The big difference is in where the fish were caught. The science behind freshwater or ocean fish consumption is fairly simple: freshwater fish, at least in the United States, tend to have more parasites. 

Scientists are calling for caution when selecting raw fish for consumption as our demand for it expands across the globe. In a review published earlier this year, researchers updated the current understanding of food safety hazards of raw fish. 

Microscopic creatures such as Diphyllobothriidae (a type of tapeworm) can cause horrible illness when consumed, leading to diarrhea and intestinal issues in humans. One of the best ways to get rid of these parasites is by cooking the fish, whether by frying or baking at a certain temperature. If you’ve ever caught food poisoning from seafood, you’ll know it is perhaps the most painful version of a stomach bug. There are exceptions to this need for ocean caught fish rule for raw consumption in other countries. Namely, that is the eel, which is smoked and then prepared with a sugar-based sauce. Other problematic fish, such as mackerel, are pickled.

How fish is prepared is another reason why sushi is often ocean fish. Most ocean caught fish are frozen immediately after catching and butchering. This kills most of their potential parasites.
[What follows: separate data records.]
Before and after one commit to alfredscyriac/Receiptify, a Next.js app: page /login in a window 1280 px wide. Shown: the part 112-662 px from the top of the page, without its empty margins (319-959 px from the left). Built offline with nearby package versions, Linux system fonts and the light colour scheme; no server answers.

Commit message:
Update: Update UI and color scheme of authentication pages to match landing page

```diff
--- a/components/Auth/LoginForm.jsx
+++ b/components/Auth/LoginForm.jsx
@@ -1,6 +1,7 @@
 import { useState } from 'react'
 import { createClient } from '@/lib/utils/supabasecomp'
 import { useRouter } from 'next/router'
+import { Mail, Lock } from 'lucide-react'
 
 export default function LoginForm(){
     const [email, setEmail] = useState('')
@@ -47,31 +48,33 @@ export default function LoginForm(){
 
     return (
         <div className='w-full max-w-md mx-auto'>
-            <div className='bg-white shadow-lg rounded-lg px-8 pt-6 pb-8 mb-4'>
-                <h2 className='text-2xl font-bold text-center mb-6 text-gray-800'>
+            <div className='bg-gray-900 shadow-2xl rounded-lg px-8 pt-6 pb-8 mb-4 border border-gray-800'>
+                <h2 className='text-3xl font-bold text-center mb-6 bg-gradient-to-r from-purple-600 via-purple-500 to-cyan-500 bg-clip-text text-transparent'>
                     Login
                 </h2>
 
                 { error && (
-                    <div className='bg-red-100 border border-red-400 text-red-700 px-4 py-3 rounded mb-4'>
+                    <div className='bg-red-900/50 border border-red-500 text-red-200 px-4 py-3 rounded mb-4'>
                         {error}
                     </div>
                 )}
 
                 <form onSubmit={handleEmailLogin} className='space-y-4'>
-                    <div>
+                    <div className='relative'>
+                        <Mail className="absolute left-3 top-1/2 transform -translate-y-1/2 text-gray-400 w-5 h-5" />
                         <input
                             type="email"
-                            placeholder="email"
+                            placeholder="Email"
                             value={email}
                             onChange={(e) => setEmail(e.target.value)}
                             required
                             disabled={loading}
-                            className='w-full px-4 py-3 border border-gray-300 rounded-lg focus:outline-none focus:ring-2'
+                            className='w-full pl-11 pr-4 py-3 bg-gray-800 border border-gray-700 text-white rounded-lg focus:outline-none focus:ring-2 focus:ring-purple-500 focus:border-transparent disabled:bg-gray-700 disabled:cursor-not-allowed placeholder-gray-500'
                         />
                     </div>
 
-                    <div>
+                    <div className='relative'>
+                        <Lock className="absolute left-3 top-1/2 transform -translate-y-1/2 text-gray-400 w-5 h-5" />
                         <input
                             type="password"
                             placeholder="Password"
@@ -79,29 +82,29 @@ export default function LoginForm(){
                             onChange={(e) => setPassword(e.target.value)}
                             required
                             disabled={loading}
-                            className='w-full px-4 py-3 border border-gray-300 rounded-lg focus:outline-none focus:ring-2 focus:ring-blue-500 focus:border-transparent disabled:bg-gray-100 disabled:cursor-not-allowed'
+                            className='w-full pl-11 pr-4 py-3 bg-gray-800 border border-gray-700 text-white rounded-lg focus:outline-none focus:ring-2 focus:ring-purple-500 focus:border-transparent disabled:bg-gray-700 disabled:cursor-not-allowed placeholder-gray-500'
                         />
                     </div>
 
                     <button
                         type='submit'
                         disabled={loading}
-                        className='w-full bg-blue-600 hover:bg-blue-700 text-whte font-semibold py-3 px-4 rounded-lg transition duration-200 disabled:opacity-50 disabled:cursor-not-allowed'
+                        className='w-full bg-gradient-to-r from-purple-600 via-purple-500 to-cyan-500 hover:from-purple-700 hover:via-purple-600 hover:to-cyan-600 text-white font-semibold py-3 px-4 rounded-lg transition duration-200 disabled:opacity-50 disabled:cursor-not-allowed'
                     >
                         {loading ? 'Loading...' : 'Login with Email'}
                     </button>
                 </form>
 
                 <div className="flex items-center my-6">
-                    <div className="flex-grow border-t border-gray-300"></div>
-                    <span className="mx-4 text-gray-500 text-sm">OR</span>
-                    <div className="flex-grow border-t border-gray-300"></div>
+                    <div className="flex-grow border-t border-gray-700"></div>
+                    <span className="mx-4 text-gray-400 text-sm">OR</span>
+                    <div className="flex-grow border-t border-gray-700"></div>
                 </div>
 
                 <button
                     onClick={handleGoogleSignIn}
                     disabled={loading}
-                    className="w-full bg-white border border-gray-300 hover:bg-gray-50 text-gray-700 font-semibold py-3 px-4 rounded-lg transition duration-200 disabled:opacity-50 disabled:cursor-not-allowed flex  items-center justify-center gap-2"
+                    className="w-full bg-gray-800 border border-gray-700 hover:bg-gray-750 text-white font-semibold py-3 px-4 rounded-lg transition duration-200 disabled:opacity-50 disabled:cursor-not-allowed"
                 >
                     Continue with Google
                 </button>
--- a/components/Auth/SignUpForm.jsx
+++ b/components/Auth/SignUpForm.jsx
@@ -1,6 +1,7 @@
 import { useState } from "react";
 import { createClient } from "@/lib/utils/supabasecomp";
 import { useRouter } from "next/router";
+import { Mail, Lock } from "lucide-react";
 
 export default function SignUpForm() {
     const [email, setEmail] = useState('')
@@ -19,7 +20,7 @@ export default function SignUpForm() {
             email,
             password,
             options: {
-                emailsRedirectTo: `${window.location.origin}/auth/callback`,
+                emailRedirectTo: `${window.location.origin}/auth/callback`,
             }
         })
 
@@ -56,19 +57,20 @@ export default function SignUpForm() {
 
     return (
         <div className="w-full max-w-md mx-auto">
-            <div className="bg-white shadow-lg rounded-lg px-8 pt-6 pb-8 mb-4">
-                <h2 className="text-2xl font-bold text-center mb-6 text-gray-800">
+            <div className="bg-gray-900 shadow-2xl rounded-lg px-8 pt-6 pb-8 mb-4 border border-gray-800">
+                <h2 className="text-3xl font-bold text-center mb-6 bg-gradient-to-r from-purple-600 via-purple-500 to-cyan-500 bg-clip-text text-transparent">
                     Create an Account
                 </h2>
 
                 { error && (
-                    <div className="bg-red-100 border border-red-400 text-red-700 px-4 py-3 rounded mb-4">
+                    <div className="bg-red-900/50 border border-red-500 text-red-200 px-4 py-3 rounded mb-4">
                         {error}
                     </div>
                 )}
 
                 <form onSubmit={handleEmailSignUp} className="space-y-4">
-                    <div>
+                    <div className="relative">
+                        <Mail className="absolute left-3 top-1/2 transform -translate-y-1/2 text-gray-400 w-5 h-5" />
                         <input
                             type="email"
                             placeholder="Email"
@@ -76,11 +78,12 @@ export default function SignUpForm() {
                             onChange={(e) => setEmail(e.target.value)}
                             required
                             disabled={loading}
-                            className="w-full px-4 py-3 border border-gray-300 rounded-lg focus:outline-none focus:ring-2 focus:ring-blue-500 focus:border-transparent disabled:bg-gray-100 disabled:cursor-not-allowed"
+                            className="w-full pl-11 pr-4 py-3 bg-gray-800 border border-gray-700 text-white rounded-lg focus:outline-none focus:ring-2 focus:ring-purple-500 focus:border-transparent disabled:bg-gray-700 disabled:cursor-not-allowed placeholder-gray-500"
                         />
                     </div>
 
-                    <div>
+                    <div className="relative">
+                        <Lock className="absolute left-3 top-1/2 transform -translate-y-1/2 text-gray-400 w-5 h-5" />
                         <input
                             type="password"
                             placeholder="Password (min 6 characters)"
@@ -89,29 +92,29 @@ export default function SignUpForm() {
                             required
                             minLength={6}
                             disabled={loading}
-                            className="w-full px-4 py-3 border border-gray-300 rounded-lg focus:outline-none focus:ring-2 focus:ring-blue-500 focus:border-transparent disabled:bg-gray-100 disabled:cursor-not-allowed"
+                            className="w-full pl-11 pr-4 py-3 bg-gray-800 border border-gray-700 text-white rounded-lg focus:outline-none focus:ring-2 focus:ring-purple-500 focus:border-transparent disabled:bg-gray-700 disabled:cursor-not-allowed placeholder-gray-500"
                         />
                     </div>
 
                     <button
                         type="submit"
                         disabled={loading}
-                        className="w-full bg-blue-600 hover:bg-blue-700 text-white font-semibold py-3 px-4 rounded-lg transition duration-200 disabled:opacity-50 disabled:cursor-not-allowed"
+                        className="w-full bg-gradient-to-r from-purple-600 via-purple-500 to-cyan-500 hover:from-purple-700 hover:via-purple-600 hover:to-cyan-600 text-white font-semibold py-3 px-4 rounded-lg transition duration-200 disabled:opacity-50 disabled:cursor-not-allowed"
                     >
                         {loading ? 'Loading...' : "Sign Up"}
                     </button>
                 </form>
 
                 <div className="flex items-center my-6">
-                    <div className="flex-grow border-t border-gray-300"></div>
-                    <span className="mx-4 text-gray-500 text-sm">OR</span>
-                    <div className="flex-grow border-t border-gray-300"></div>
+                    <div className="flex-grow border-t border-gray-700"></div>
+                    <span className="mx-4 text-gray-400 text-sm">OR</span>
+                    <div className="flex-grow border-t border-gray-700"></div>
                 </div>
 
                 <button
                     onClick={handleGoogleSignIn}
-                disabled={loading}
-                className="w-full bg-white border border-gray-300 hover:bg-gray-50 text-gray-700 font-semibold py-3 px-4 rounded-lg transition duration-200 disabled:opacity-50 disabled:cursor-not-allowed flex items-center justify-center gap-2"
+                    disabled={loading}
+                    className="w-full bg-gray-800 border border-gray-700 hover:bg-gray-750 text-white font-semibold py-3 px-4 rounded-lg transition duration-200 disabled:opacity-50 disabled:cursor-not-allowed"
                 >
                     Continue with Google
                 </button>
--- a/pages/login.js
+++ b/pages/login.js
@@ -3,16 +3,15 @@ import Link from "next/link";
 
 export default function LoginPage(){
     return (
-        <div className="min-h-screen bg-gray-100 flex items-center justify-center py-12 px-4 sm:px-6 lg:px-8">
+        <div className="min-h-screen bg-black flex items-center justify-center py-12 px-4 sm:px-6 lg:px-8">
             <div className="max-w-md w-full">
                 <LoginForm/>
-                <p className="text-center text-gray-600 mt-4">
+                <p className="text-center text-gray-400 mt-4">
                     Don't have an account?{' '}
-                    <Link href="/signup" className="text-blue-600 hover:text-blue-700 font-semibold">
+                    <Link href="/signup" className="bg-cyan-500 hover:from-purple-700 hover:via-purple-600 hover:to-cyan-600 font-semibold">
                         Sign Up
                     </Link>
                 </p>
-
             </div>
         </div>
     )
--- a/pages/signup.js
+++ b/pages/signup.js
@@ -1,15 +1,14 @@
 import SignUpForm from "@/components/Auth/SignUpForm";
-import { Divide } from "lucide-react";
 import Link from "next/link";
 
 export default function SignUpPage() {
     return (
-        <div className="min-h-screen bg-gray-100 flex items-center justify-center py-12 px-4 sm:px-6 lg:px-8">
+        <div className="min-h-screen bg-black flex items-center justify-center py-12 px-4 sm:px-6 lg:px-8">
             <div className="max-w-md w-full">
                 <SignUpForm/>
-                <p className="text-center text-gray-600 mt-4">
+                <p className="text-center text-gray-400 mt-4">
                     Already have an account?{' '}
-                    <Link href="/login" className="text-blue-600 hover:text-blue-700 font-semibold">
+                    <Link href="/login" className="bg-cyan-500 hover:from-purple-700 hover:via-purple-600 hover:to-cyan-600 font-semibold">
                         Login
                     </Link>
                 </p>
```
Once the fish is frozen, it can be safely transported to a wide variety of destinations, including places far from local coasts, and inspected for parasites.